#BiggerMan #Maturity #Honesty #Recovery

Open Letter 2 my Sister

(An Open Letter)

Dear Sister:

From childhood to adulthood we teased and irritated each other but at the end of the day we can’t live without each other. I’ve made you cry, you’ve made me cry. Those tears were love, joy, pain and sympathy. We know each other’s hearts. We know what makes us tick. We share private family jokes. We remember family feuds and secrets.

You are my only sibling, the one that I look up to for advice, support and vent to. You didn’t get the addiction gene from our parents and I don’t fault you for that. I try to shed light to the matter and not make it a private family matter.
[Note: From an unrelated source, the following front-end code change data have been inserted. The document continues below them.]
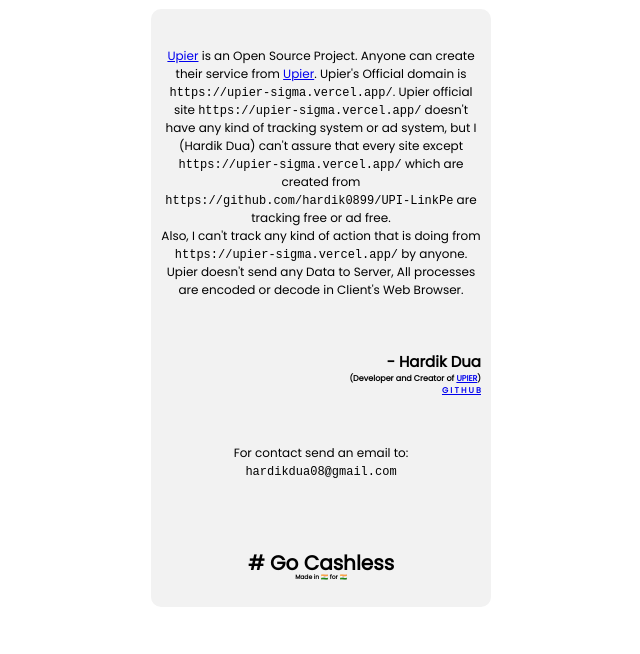
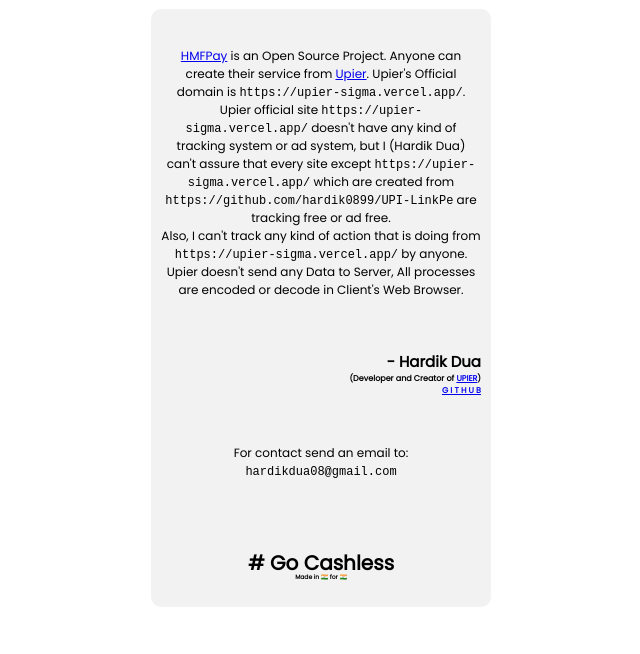
Before and after one commit to ThiruXD/HMF-Pay, a website: page tos/index.html in a window 1280 px wide. Shown: the part 103-757 px from the top of the page, without its empty margins (319-959 px from the left). Drawn offline with nearby package versions, Linux system fonts and the light colour scheme.

Commit message:
Update index.html

```diff
--- a/tos/index.html
+++ b/tos/index.html
@@ -22,7 +22,7 @@
         </h1>
     </div>
     <div id="content" class="contentdiv">
-        <p class="txt"><br><a href="https://github.com/hardik0899/UPI-LinkPe">Upier</a> is an Open Source Project. Anyone can create their service from <a href="https://github.com/hardik0899/UPI-LinkPe">Upier</a>. Upier's Official domain is <tt>https://upier-sigma.vercel.app/</tt>. Upier
+        <p class="txt"><br><a href="https://github.com/ThiruXD/HMF-Pay">HMFPay</a> is an Open Source Project. Anyone can create their service from <a href="https://github.com/ThiruXD/HMF-Pay">Upier</a>. Upier's Official domain is <tt>https://upier-sigma.vercel.app/</tt>. Upier
             official site <tt>https://upier-sigma.vercel.app/</tt> doesn't have any kind of tracking system or ad system, but I (Hardik Dua) can't assure that every site except <tt>https://upier-sigma.vercel.app/</tt> which are created from <tt>https://github.com/hardik0899/UPI-LinkPe</tt> are tracking free
             or ad free. <br> Also, I can't track any kind of action that is doing from <tt>https://upier-sigma.vercel.app/</tt> by anyone.
             <br>Upier doesn't send any Data to Server, All processes are encoded or decode in Client's Web Browser.<br><br>
```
We all die one day so there’s no need to go to our graves with skeletons in our closet. You don’t understand my alcoholism, drug addiction and mental illness. But that’s ok. You never judge and willing to learn about me with your 21 questions.

We are cut from the same cloth but chose different paths in life. You never saw my destruction coming because I hid it so well. You laughed and thought that’s Charles being Charles. In reality I was to scared to reach out to you. I’m an alcoholic who hated himself when he didn’t drink. Not only did I lose my sister but I lost a friend that really knows me. We don’t say I love you to one another but our actions speak the love not spoken. I love you Big Sis.

Sincerely,

Your Brother

Charles